[Start of Attachment]

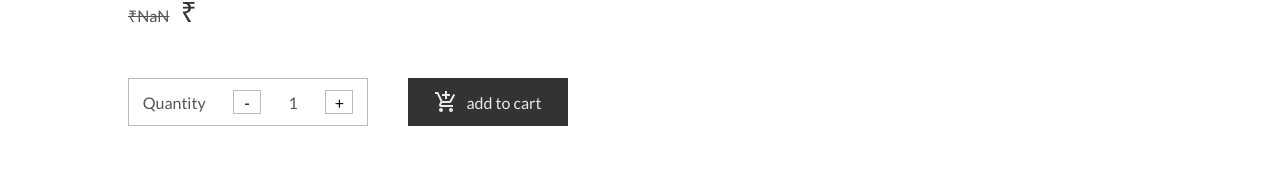
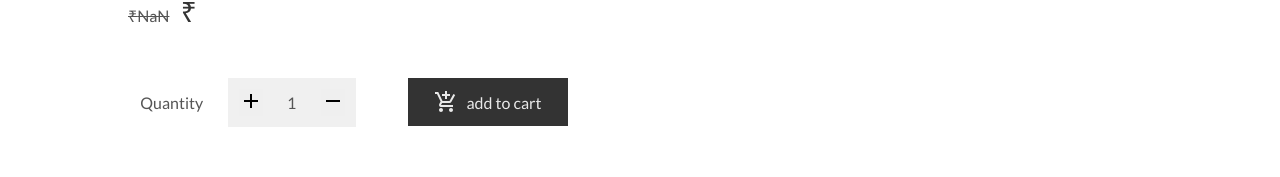
Before and after one commit to AayushG02/LuxeThreads--client, a React (Vite) app in the folder client/: page /product/1 in a window 1280 px wide. Shown: the part 248-425 px from the top of the page. Built offline with nearby package versions, Linux system fonts and the light colour scheme; no server answers.

Commit message:
changed quantity selector

```diff
--- a/client/src/pages/Product/Product.css
+++ b/client/src/pages/Product/Product.css
@@ -57,16 +57,21 @@
   display: flex;
   justify-content: space-around;
   align-items: center;
-  border: 1px solid #bbb;
+
   width: 15rem;
   height: 3rem;
 }
+.quantity-btns {
+  background: #f0f0f0;
+  padding: 10px;
+  width: 8rem;
+  display: flex;
+  justify-content: space-between;
+  align-items: center;
+  border: 1px solid #f0f0f0;
+}
 .product-quantity button {
   cursor: pointer;
-  background: transparent;
-  border: 1px solid #bbb;
-  height: 1.5rem;
-  width: 1.75rem;
 }
 .add-cart {
   display: flex;
--- a/client/src/pages/Product/Product.jsx
+++ b/client/src/pages/Product/Product.jsx
@@ -4,6 +4,8 @@ import { useParams } from "react-router-dom";
 import useFetch from "../../hooks/useFetch";
 import toast from "react-hot-toast";
 import AddShoppingCartOutlinedIcon from "@mui/icons-material/AddShoppingCartOutlined";
+import AddIcon from "@mui/icons-material/Add";
+import RemoveIcon from "@mui/icons-material/Remove";
 import { useDispatch } from "react-redux";
 import { addToCart } from "../../redux/cartReducer";
 import { useSelector } from "react-redux";
@@ -45,9 +47,15 @@ const Product = () => {
         <div className="temp">
           <div className="product-quantity">
             <span>Quantity</span>
-            <button onClick={() => handleDecrement()}>-</button>
-            <span>{quantity}</span>
-            <button onClick={() => handleIncrement()}>+</button>
+            <div className="quantity-btns">
+              <button onClick={() => handleIncrement()}>
+                <AddIcon />
+              </button>
+              <span>{quantity}</span>
+              <button onClick={() => handleDecrement()}>
+                <RemoveIcon />
+              </button>
+            </div>
           </div>
           <button
             className="add-cart"
```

[End of Attachment]

### About this exercise:
Could every entry above be printed again exactly, images excluded?

### Solved exercise:
Before and after one commit to AayushG02/LuxeThreads--client, a React (Vite) app in the folder client/: page /product/1 in a window 1280 px wide. Shown: the part 248-425 px from the top of the page. Built offline with nearby package versions, Linux system fonts and the light colour scheme; no server answers.

Commit message:
changed quantity selector

```diff
--- a/client/src/pages/Product/Product.css
+++ b/client/src/pages/Product/Product.css
@@ -57,16 +57,21 @@
   display: flex;
   justify-content: space-around;
   align-items: center;
-  border: 1px solid #bbb;
+
   width: 15rem;
   height: 3rem;
 }
+.quantity-btns {
+  background: #f0f0f0;
+  padding: 10px;
+  width: 8rem;
+  display: flex;
+  justify-content: space-between;
+  align-items: center;
+  border: 1px solid #f0f0f0;
+}
 .product-quantity button {
   cursor: pointer;
-  background: transparent;
-  border: 1px solid #bbb;
-  height: 1.5rem;
-  width: 1.75rem;
 }
 .add-cart {
   display: flex;
--- a/client/src/pages/Product/Product.jsx
+++ b/client/src/pages/Product/Product.jsx
@@ -4,6 +4,8 @@ import { useParams } from "react-router-dom";
 import useFetch from "../../hooks/useFetch";
 import toast from "react-hot-toast";
 import AddShoppingCartOutlinedIcon from "@mui/icons-material/AddShoppingCartOutlined";
+import AddIcon from "@mui/icons-material/Add";
+import RemoveIcon from "@mui/icons-material/Remove";
 import { useDispatch } from "react-redux";
 import { addToCart } from "../../redux/cartReducer";
 import { useSelector } from "react-redux";
@@ -45,9 +47,15 @@ const Product = () => {
         <div className="temp">
           <div className="product-quantity">
             <span>Quantity</span>
-            <button onClick={() => handleDecrement()}>-</button>
-            <span>{quantity}</span>
-            <button onClick={() => handleIncrement()}>+</button>
+            <div className="quantity-btns">
+              <button onClick={() => handleIncrement()}>
+                <AddIcon />
+              </button>
+              <span>{quantity}</span>
+              <button onClick={() => handleDecrement()}>
+                <RemoveIcon />
+              </button>
+            </div>
           </div>
           <button
             className="add-cart"
```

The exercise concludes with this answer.